It was only later that the verses gained renown as a standalone poem. The poem begins with the line: "Still to be neat, still to be dressed". The word "still" in Renaissance times had the added significance of "always", which gives the poem a different layer of meaning, the lady is "always" in a state of dishevelment.
The poem goes on to comment on the lady’s appearance, and how she is "Still to be powdered, still perfumed:", but very soon introduces the central theme, that of artifice versus natural beauty. The subject of art is brought up, "art’s hid causes are not found,/All is not sweet, all is not sound", and it is given a negative verdict.
Appearances and artful decorations are found wanting in comparison to the pure simplicity of a woman who is given to "sweet neglect" and lets her personality shine through: "That makes simplicity a grace. Robes loosely flowing, hair as free". Simple beauty is pictured, a woman is thought to be graceful when in natural demeanor.
The poem brings out the contrast between natural beauty and the beauty that is bolstered by external modifications. It is clear that in Benson’s world, natural beauty in a woman finds favor with the male heart, instead of the "adulteries of art". Artificial enhancement of feminine beauty attracts the gaze, arouses desire, but can get no further.

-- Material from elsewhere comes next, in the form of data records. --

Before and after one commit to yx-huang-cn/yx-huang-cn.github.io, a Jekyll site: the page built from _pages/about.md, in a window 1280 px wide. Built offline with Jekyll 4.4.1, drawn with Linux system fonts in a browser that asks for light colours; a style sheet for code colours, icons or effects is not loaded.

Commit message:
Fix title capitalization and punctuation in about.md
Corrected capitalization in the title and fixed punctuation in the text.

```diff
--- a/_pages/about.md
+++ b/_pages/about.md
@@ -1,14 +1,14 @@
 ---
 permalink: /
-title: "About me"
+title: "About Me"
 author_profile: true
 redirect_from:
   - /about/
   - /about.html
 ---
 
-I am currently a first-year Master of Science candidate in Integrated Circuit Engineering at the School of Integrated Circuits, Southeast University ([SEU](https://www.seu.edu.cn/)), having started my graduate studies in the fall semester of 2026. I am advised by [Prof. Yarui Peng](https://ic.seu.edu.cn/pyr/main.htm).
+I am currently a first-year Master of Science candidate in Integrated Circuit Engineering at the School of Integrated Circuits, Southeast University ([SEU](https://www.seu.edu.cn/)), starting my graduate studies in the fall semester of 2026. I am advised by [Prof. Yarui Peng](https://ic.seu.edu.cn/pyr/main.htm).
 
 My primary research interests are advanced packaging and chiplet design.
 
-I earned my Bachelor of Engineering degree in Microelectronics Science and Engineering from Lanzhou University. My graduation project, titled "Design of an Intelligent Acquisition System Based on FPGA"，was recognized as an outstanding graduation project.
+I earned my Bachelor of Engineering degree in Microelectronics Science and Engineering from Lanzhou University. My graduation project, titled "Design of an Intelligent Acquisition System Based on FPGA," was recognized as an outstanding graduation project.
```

When examining the poem by Herrick, it is impossible to dismiss the notion that he was inspired by Benson’s poem. The theme is similar, and the preoccupations seem to be set around the female form: "A sweet disorder in the dress/ Kindles in clothes a wantonness". A woman’s body appears in the reader’s imagination as the poem is read.
The sexuality of the female form is established through deft phrases that trace the "sweet neglect" extolled in Benson’s poem. Instances like "fine distraction", "erring lace", "neglectful cuff" and the "careless shoe-string" are all part of Herrick’s attempt to capture the concept of a woman’s natural beauty which is infused with "wantonness".